• To do:
Please repeat every entry exactly as given, apart from dropping the images.

• Edit tracking data:
━━━━━━━━━━

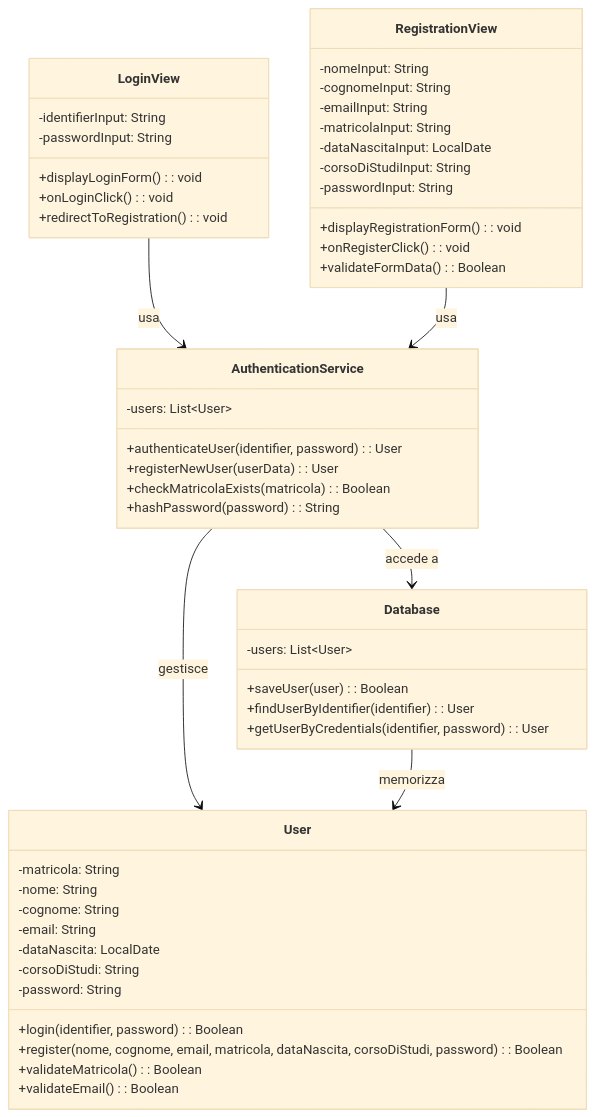
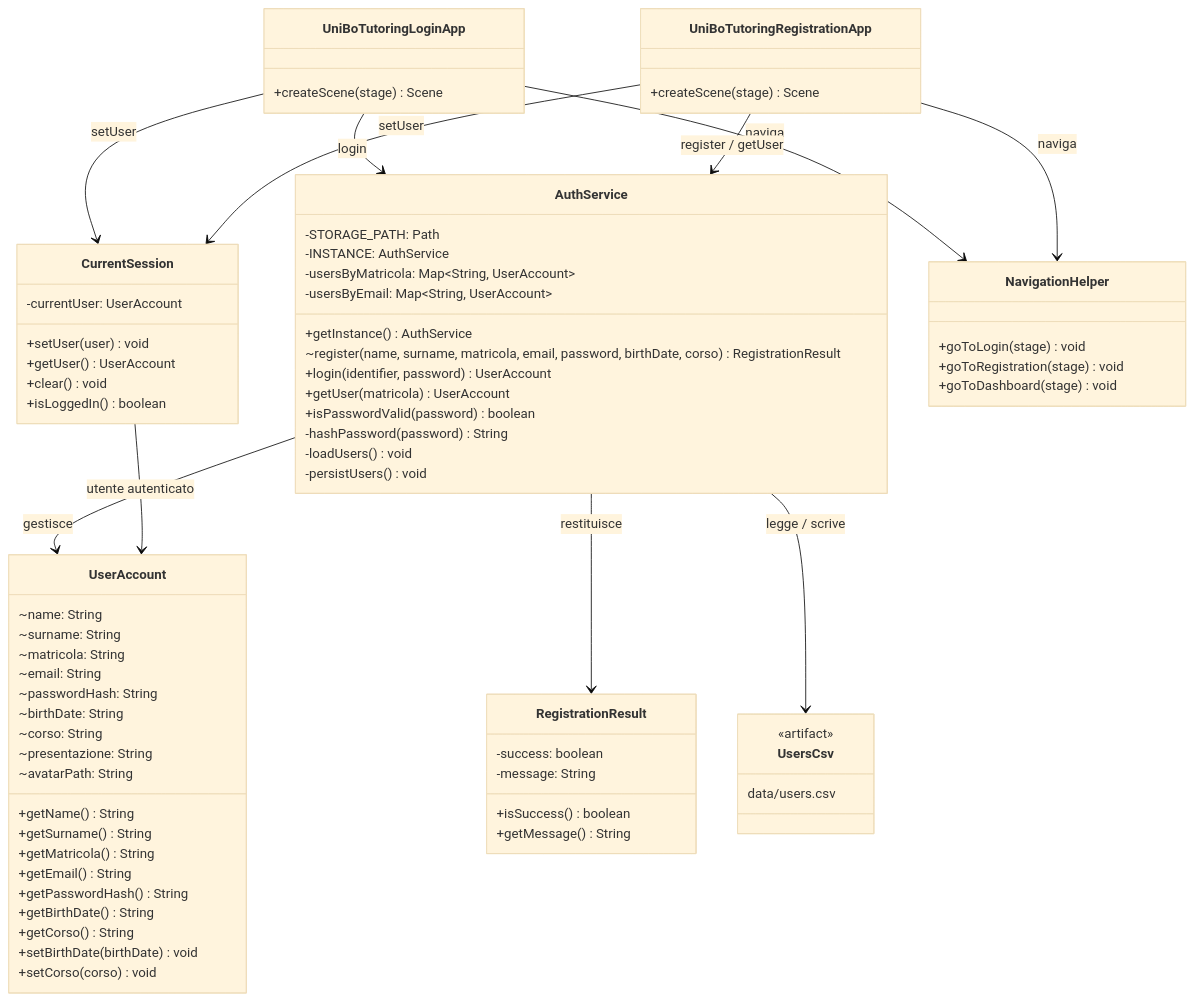
One commit to Sil2564/unibo_tutoring changed the third of 9 diagrams in README.md. Above: the diagram before and after it, drawn with Mermaid (base theme). The commit also changed other lines of this file and 2 other files, not shown here.

````diff
--- a/README.md
+++ b/README.md
@@ -171,53 +171,86 @@
 ```mermaid
 classDiagram
-    class User {
-        -matricola: String
-        -nome: String
-        -cognome: String
-        -email: String
-        -dataNascita: LocalDate
-        -corsoDiStudi: String
-        -password: String
-        +login(identifier, password): Boolean
-        +register(nome, cognome, email, matricola, dataNascita, corsoDiStudi, password): Boolean
-        +validateMatricola(): Boolean
-        +validateEmail(): Boolean
+    class UserAccount {
+        ~name: String
+        ~surname: String
+        ~matricola: String
+        ~email: String
+        ~passwordHash: String
+        ~birthDate: String
+        ~corso: String
+        ~presentazione: String
+        ~avatarPath: String
+        +getName() String
+        +getSurname() String
+        +getMatricola() String
+        +getEmail() String
+        +getPasswordHash() String
+        +getBirthDate() String
+        +getCorso() String
+        +setBirthDate(birthDate) void
+        +setCorso(corso) void
     }
-    class AuthenticationService {
-        -users: List~User~
-        +authenticateUser(identifier, password): User
-        +registerNewUser(userData): User
-        +checkMatricolaExists(matricola): Boolean
-        +hashPassword(password): String
+
+    class AuthService {
+        -STORAGE_PATH: Path
+        -INSTANCE: AuthService
+        -usersByMatricola: Map~String, UserAccount~
+        -usersByEmail: Map~String, UserAccount~
+        +getInstance() AuthService
+        ~register(name, surname, matricola, email, password, birthDate, corso) RegistrationResult
+        +login(identifier, password) UserAccount
+        +getUser(matricola) UserAccount
+        +isPasswordValid(password) boolean
+        -hashPassword(password) String
+        -loadUsers() void
+        -persistUsers() void
     }
-    class LoginView {
-        -identifierInput: String
-        -passwordInput: String
-        +displayLoginForm(): void
-        +onLoginClick(): void
-        +redirectToRegistration(): void
+
+    class RegistrationResult {
+        -success: boolean
+        -message: String
+        +isSuccess() boolean
+        +getMessage() String
     }
-    class RegistrationView {
-        -nomeInput: String
-        -cognomeInput: String
-        -emailInput: String
-        -matricolaInput: String
-        -dataNascitaInput: LocalDate
-        -corsoDiStudiInput: String
-        -passwordInput: String
-        +displayRegistrationForm(): void
-        +onRegisterClick(): void
-        +validateFormData(): Boolean
-}
-    class Database {
-        -users: List~User~
-        +saveUser(user): Boolean
-        +findUserByIdentifier(identifier): User
-        +getUserByCredentials(identifier, password): User
+
+    class CurrentSession {
+        -currentUser: UserAccount
+        +setUser(user) void
+        +getUser() UserAccount
+        +clear() void
+        +isLoggedIn() boolean
     }
-    LoginView --> AuthenticationService: usa
-    RegistrationView --> AuthenticationService: usa
-    AuthenticationService --> Database: accede a
-    AuthenticationService --> User: gestisce
-    Database --> User: memorizza
+
+    class UniBoTutoringLoginApp {
+        +createScene(stage) Scene
+    }
+
+    class UniBoTutoringRegistrationApp {
+        +createScene(stage) Scene
+    }
+
+    class NavigationHelper {
+        +goToLogin(stage) void
+        +goToRegistration(stage) void
+        +goToDashboard(stage) void
+    }
+
+    class UsersCsv {
+        <<artifact>>
+        data/users.csv
+    }
+
+    UniBoTutoringLoginApp --> AuthService : login
+    UniBoTutoringLoginApp --> CurrentSession : setUser
+    UniBoTutoringLoginApp --> NavigationHelper : naviga
+
+    UniBoTutoringRegistrationApp --> AuthService : register / getUser
+    UniBoTutoringRegistrationApp --> CurrentSession : setUser
+    UniBoTutoringRegistrationApp --> NavigationHelper : naviga
+
+    AuthService --> UserAccount : gestisce
+    AuthService --> RegistrationResult : restituisce
+    AuthService --> UsersCsv : legge / scrive
+
+    CurrentSession --> UserAccount : utente autenticato
 ```
````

━━━━━━━━━━

• Written response:
One commit to Sil2564/unibo_tutoring changed the third of 9 diagrams in README.md. Above: the diagram before and after it, drawn with Mermaid (base theme). The commit also changed other lines of this file and 2 other files, not shown here.

````diff
--- a/README.md
+++ b/README.md
@@ -171,53 +171,86 @@
 ```mermaid
 classDiagram
-    class User {
-        -matricola: String
-        -nome: String
-        -cognome: String
-        -email: String
-        -dataNascita: LocalDate
-        -corsoDiStudi: String
-        -password: String
-        +login(identifier, password): Boolean
-        +register(nome, cognome, email, matricola, dataNascita, corsoDiStudi, password): Boolean
-        +validateMatricola(): Boolean
-        +validateEmail(): Boolean
+    class UserAccount {
+        ~name: String
+        ~surname: String
+        ~matricola: String
+        ~email: String
+        ~passwordHash: String
+        ~birthDate: String
+        ~corso: String
+        ~presentazione: String
+        ~avatarPath: String
+        +getName() String
+        +getSurname() String
+        +getMatricola() String
+        +getEmail() String
+        +getPasswordHash() String
+        +getBirthDate() String
+        +getCorso() String
+        +setBirthDate(birthDate) void
+        +setCorso(corso) void
     }
-    class AuthenticationService {
-        -users: List~User~
-        +authenticateUser(identifier, password): User
-        +registerNewUser(userData): User
-        +checkMatricolaExists(matricola): Boolean
-        +hashPassword(password): String
+
+    class AuthService {
+        -STORAGE_PATH: Path
+        -INSTANCE: AuthService
+        -usersByMatricola: Map~String, UserAccount~
+        -usersByEmail: Map~String, UserAccount~
+        +getInstance() AuthService
+        ~register(name, surname, matricola, email, password, birthDate, corso) RegistrationResult
+        +login(identifier, password) UserAccount
+        +getUser(matricola) UserAccount
+        +isPasswordValid(password) boolean
+        -hashPassword(password) String
+        -loadUsers() void
+        -persistUsers() void
     }
-    class LoginView {
-        -identifierInput: String
-        -passwordInput: String
-        +displayLoginForm(): void
-        +onLoginClick(): void
-        +redirectToRegistration(): void
+
+    class RegistrationResult {
+        -success: boolean
+        -message: String
+        +isSuccess() boolean
+        +getMessage() String
     }
-    class RegistrationView {
-        -nomeInput: String
-        -cognomeInput: String
-        -emailInput: String
-        -matricolaInput: String
-        -dataNascitaInput: LocalDate
-        -corsoDiStudiInput: String
-        -passwordInput: String
-        +displayRegistrationForm(): void
-        +onRegisterClick(): void
-        +validateFormData(): Boolean
-}
-    class Database {
-        -users: List~User~
-        +saveUser(user): Boolean
-        +findUserByIdentifier(identifier): User
-        +getUserByCredentials(identifier, password): User
+
+    class CurrentSession {
+        -currentUser: UserAccount
+        +setUser(user) void
+        +getUser() UserAccount
+        +clear() void
+        +isLoggedIn() boolean
     }
-    LoginView --> AuthenticationService: usa
-    RegistrationView --> AuthenticationService: usa
-    AuthenticationService --> Database: accede a
-    AuthenticationService --> User: gestisce
-    Database --> User: memorizza
+
+    class UniBoTutoringLoginApp {
+        +createScene(stage) Scene
+    }
+
+    class UniBoTutoringRegistrationApp {
+        +createScene(stage) Scene
+    }
+
+    class NavigationHelper {
+        +goToLogin(stage) void
+        +goToRegistration(stage) void
+        +goToDashboard(stage) void
+    }
+
+    class UsersCsv {
+        <<artifact>>
+        data/users.csv
+    }
+
+    UniBoTutoringLoginApp --> AuthService : login
+    UniBoTutoringLoginApp --> CurrentSession : setUser
+    UniBoTutoringLoginApp --> NavigationHelper : naviga
+
+    UniBoTutoringRegistrationApp --> AuthService : register / getUser
+    UniBoTutoringRegistrationApp --> CurrentSession : setUser
+    UniBoTutoringRegistrationApp --> NavigationHelper : naviga
+
+    AuthService --> UserAccount : gestisce
+    AuthService --> RegistrationResult : restituisce
+    AuthService --> UsersCsv : legge / scrive
+
+    CurrentSession --> UserAccount : utente autenticato
 ```
````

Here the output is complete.